You should be able to go to the Director, the Producer, or the Artistic Director. Speaking up is hard, and I wish you didn't have to do it, but do. I'm concerned for you since you say this is happening a lot. If you don't feel safe in your work space, I hope you can speak up and be taken seriously, but if not, there are other theaters, so please keep searching until you find one that is more hospitable. It can seem dangerous to do so, but you can always simply say you are not available when the offending company calls. If enough people stop supporting and working for a company, it does fall down. But it falls down (or improves itself) much quicker with direct conversation than through ghosting. Most companies get things wrong a lot of the time, but that doesn't necessarily mean they are not open to feedback, and I hope you will find your workplace is open to learning. I can not speak for others, but when I have done something that has offended someone, I want to hear it as soon as possible so I can make sure it doesn't happen again. People do get defensive because we are not taught in this country how to accept feedback, so be kind if you are able, but don't avoid directness and don't apologize for what you need because it allows people to shrug it off. Keep it simple and assertive, and, if at all possible, be ready to walk. It can help to lead with, "I really love working here and want to make sure we're always on good terms, so I need to tell you about something that is making me uncomfortable..." Good, good luck. This is so hard.

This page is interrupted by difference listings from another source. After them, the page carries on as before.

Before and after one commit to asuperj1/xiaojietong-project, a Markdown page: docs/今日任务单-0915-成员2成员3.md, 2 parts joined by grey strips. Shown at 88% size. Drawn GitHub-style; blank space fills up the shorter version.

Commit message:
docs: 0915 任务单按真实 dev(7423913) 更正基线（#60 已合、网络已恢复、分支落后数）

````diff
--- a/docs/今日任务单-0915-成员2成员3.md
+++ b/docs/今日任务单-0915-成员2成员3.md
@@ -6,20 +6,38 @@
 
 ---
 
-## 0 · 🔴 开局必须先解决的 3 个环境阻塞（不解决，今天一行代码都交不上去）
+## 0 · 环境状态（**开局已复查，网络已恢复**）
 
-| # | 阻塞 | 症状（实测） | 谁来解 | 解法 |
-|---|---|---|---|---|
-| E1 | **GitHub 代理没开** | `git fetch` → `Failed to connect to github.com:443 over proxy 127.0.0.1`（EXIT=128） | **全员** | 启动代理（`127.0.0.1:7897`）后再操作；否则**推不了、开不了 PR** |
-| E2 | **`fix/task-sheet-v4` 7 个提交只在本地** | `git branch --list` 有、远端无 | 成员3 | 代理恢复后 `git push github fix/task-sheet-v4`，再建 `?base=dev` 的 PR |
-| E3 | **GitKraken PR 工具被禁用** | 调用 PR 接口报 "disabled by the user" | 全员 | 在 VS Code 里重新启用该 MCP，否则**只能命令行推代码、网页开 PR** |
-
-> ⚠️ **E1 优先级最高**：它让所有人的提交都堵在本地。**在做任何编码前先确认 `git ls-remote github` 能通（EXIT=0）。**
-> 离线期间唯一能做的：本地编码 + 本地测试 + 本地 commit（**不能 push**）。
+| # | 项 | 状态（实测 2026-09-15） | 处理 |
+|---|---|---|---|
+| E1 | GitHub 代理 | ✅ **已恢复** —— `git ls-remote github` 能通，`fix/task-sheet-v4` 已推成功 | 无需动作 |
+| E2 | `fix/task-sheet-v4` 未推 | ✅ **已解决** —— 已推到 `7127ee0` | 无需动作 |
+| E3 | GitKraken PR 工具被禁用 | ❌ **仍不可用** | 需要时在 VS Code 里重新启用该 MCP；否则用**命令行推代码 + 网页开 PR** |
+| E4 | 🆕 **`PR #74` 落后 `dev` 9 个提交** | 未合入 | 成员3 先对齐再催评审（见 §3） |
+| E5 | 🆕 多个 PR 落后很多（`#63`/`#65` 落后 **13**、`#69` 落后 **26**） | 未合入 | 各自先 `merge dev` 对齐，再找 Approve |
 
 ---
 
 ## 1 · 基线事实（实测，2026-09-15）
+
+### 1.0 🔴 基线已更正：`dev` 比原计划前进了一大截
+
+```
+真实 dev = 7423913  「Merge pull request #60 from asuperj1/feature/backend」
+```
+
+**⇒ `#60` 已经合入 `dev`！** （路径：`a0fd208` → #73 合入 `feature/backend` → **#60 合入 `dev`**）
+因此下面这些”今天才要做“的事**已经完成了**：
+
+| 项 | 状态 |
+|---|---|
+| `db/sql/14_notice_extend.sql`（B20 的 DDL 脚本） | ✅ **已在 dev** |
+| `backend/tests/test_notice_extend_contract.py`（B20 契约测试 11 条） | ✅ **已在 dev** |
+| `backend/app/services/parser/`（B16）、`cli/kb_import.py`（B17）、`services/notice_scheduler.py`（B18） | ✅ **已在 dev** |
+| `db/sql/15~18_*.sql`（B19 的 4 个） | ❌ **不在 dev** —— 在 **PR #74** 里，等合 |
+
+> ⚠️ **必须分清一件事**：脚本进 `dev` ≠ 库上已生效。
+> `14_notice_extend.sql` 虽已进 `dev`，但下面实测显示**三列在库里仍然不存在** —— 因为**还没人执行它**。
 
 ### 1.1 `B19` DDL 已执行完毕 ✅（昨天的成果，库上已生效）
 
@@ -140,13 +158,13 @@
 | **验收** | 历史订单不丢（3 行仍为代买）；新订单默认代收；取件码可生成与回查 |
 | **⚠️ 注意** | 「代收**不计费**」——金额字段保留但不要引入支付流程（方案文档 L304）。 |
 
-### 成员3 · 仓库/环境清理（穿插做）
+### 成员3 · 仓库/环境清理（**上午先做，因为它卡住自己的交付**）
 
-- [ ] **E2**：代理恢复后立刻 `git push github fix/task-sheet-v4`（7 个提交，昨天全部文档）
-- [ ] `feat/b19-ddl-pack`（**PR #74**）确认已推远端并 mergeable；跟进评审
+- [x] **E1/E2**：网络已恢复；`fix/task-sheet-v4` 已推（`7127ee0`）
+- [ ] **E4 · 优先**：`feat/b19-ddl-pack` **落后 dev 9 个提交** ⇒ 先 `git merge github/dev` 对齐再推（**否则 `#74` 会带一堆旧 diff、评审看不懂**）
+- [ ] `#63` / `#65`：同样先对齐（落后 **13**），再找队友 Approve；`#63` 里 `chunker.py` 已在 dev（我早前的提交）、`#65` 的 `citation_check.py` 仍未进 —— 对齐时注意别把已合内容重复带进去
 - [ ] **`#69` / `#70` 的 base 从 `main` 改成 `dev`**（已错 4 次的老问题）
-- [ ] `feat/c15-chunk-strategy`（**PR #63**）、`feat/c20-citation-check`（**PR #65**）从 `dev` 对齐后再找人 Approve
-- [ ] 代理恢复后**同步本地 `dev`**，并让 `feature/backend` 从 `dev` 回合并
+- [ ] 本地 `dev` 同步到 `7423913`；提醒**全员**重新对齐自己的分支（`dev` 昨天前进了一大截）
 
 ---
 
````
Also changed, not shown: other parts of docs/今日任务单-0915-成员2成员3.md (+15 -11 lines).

No, it doesn't, necessarily...but constant microaggression can contribute to a hostile working environment, and all employees have a right to not work in a hostile environment.

Besides that it's just not good for people. It's not good for morale and it's not good for artistry if someone feels constantly low-level on guard for being insulted or made fun of.

I feel saying it "can't be construed as anything but racist" is broad. When working with other people in an environment where it's already nearly completely dark and it Really Is very difficult to see people, it's the sort of statement that could come out of a person's mouth innocently.

I do though think it's either negligent or ignorant of the effect that and similar comments can have, and such comments should be avoided for that reason.